#### Assignment
Out of the listing below, copy every line that carries the string "form".

#### Record set
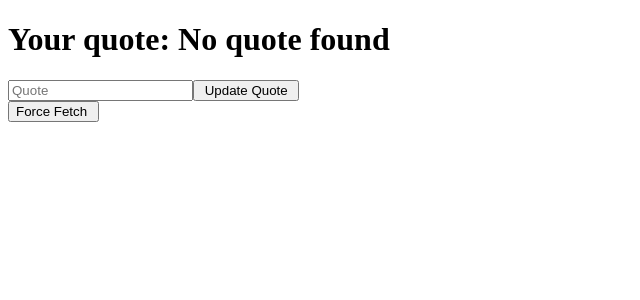
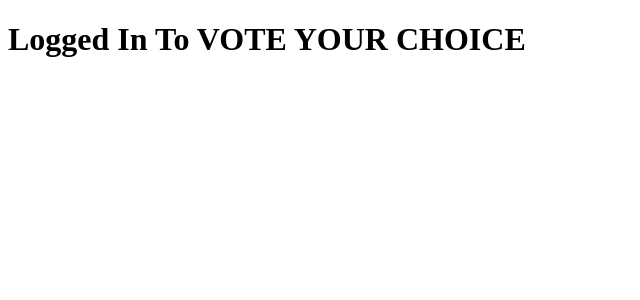
Before and after one commit to SauveJeanLuc/vote-mern, a React (Vite) app in the folder client/: page /dashboard in a window 1280 px wide. Shown: the top 300 px of the page, without its empty margins (0-640 px from the left). Built offline with nearby package versions, Linux system fonts and the light colour scheme; no server answers; sample sign-in values are in the browser's storage.

Commit message:
integration test pages

```diff
--- a/client/src/pages/Dashboard.jsx
+++ b/client/src/pages/Dashboard.jsx
@@ -75,7 +75,11 @@ export default function Dashboard  () {
 
    return (
       <div>
-         <h1>Your quote: {quote || "No quote found "}</h1>
+         <h1>
+            Logged In To VOTE YOUR CHOICE
+         </h1>
+
+         {/* <h1>Your quote: {quote || "No quote found "}</h1>
          <form onSubmit={updateQuote}>
             <input
                type="text"
@@ -84,11 +88,7 @@ export default function Dashboard  () {
                onChange={(e) => setTempQuote(e.target.value)}
             />
             <input type="submit" value=" Update Quote "/>
-         </form>
-         <form onSubmit={populateQuote}>
-
-            <input type="submit" value="Force Fetch "/>
-         </form>
+         </form> */}
       </div>
    )
 
--- a/client/src/pages/Login.jsx
+++ b/client/src/pages/Login.jsx
@@ -8,7 +8,7 @@ function Login(){
     async function handleLogin(event){
         event.preventDefault()
 
-        const response = await fetch('http://localhost:3030/api/login', {
+        const response = await fetch('http://localhost:3030/api/user/login', {
             method: 'POST',
             headers: {
                 'Content-Type' : 'application/json'
@@ -30,6 +30,7 @@ function Login(){
         }
 
     }
+
     return (
         <div>
             <h1> Log In </h1>
--- a/client/src/pages/Register.jsx
+++ b/client/src/pages/Register.jsx
@@ -9,7 +9,7 @@ function Register() {
   async function registerUser(event) {
     event.preventDefault();
 
-    const response = await fetch('http://localhost:3030/api/register', {
+    const response = await fetch('http://localhost:3030/api/user/register', {
       method: 'POST',
       headers: {
         'Content-Type' : 'application/json'
@@ -24,7 +24,7 @@ function Register() {
 
     console.log(data);
 
-    if(data.status === 'ok') {
+    if(data.status === '201 Created') {
       window.location.href = '/login'
     }
 
```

#### Answer to this task
          <form onSubmit={updateQuote}>
-         </form>
-         <form onSubmit={populateQuote}>
-         </form>
+         </form> */}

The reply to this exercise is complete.